Plus she preaches about how yellow powder is so great for us coloured people and so I guess that was it and covered it all for us since there was nothing else more about makeup for coloured skin other than a few pics of gorgeous ethnic models.
On a side note it annoys me how makeup artists like Nars and BB start their own line with neutral packaging reminiscent of MAC and then BB sells out to some generic department brand[EL] and you wonder where's the uniqueness/creativity quotient.. they don't make any more like Kevyn Aucoin anymore who came up with some crazy creations, God bless his soul[sigh]
Aesthetically, I like this book, I like some of the photos and I like the clear layout.
When it comes to the actual information though it seems dated - Bobbi is so preachy - yes, everyone knows you should eat veg and drink your water but it doesnt always work out that way. And even worse is the rules she imposes - like blue eyeliner can NEVER be recommended for ANYONE. What a load of rubbish! She also tends to recommended total avoidance of certain colours, and techniques - or if you are buying make up more than once a week, you need help and go for a run instead of buying a lipstick!
Without beauty junkies, where would MUA be?!
Great book for practical advice. Bobbi Brown's work is inspirational. I also love how she shows a variety of people in her book - from teenagers to mature women and addresses the issue of ethnicity.
I said I would buy this again even though I won't have to. So many people just look at the buy again column and make their decisions to try a product based on those percentages. Anyway this book is very informative and helpful. It answers so many questions and is great for a novice or experiened beauty lover looking to try a different look.
I actually liked the book and overall like Bobbi's philosophy towards make-up (natural, enhancing) It's funny looking at this book years later as it seems Bobbi goes against her own writings. Her "color options" make-up came out after the book was published. That seemed so against what her book was about. Then her "shimmer" bricks debut, when she specifically states on page 163 not to put shimmer on cheeks. Touts ONLY yellow based concealer only to come out w/ a pink based corrector just recently. Dissed the "brown" craze in the 80's only to have recently come out with the "chocolate" collection and then there is the glitter stuff she just came out with (she specifically stated in her book - no glitter). I also didn't enjoy the "designers on runway make-up aritst Bobbi Brown" section. It just felt out of place and like she was tooting her own horn in the middle of the book! Overall the book gives alot of great hints if you choose to go natural in your approach to make-up & how to make it last.

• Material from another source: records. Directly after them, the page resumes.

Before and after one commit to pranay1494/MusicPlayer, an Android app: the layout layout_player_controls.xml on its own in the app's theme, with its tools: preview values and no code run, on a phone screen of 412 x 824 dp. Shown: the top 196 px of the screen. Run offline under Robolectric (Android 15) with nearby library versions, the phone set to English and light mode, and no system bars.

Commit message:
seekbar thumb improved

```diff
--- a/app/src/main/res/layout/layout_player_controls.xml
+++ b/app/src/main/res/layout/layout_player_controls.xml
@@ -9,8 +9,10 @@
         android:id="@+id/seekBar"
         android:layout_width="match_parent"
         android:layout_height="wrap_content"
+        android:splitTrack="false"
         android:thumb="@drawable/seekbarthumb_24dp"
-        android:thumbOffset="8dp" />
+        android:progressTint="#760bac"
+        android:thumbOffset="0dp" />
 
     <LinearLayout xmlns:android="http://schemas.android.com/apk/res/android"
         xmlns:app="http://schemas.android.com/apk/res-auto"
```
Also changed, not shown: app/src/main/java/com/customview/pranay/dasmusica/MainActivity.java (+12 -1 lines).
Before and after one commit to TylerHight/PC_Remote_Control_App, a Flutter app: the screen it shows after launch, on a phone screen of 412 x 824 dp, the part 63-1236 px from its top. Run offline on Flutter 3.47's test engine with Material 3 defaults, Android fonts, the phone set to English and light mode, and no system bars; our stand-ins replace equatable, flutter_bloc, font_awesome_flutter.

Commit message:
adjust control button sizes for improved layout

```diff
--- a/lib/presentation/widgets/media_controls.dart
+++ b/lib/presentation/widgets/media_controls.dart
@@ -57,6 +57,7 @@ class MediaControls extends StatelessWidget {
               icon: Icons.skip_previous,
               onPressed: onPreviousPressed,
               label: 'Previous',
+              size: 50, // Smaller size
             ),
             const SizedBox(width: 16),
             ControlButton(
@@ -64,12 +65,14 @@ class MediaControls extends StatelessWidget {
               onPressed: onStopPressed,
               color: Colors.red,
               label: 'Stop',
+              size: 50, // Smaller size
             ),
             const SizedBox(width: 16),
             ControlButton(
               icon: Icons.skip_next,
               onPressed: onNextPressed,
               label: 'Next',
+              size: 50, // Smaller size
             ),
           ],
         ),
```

This book is very helpful. I'm a makeup beginner, so this provides me with a framework of how to go about makeup application. The basic face is still the fundamental look for me, especially since I'm working in an office and a corporate setting. This book exactly teaches me that. The portions on skin care are also very helpful. I also have Kevyn Aucoin's Making Faces, but it was more advanced--I still got Bobbi Brown Beauty for the purpose of getting the basics before experimenting with other techniques. Will repurchase this book if I were to recommend it to others who are just starting out like me!